**TASK PROMPT**: For every record below, write out an exact copy.

[Start of section]

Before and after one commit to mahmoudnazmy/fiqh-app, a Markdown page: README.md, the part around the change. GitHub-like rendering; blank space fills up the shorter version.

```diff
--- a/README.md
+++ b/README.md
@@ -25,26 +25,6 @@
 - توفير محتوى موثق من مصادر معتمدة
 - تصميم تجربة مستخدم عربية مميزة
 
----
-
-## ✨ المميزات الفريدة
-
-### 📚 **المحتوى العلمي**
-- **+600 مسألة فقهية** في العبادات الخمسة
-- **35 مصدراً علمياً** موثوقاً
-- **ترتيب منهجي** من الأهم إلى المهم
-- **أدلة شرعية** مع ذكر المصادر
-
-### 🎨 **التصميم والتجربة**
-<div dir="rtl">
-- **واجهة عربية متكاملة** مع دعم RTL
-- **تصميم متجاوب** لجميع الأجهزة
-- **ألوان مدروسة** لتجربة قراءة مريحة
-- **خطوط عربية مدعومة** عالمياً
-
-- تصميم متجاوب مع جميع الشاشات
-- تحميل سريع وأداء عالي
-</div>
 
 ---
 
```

[End of section]

**SOLUTION TO THIS EXERCISE**:
Before and after one commit to mahmoudnazmy/fiqh-app, a Markdown page: README.md, the part around the change. GitHub-like rendering; blank space fills up the shorter version.

```diff
--- a/README.md
+++ b/README.md
@@ -25,26 +25,6 @@
 - توفير محتوى موثق من مصادر معتمدة
 - تصميم تجربة مستخدم عربية مميزة
 
----
-
-## ✨ المميزات الفريدة
-
-### 📚 **المحتوى العلمي**
-- **+600 مسألة فقهية** في العبادات الخمسة
-- **35 مصدراً علمياً** موثوقاً
-- **ترتيب منهجي** من الأهم إلى المهم
-- **أدلة شرعية** مع ذكر المصادر
-
-### 🎨 **التصميم والتجربة**
-<div dir="rtl">
-- **واجهة عربية متكاملة** مع دعم RTL
-- **تصميم متجاوب** لجميع الأجهزة
-- **ألوان مدروسة** لتجربة قراءة مريحة
-- **خطوط عربية مدعومة** عالمياً
-
-- تصميم متجاوب مع جميع الشاشات
-- تحميل سريع وأداء عالي
-</div>
 
 ---
 
```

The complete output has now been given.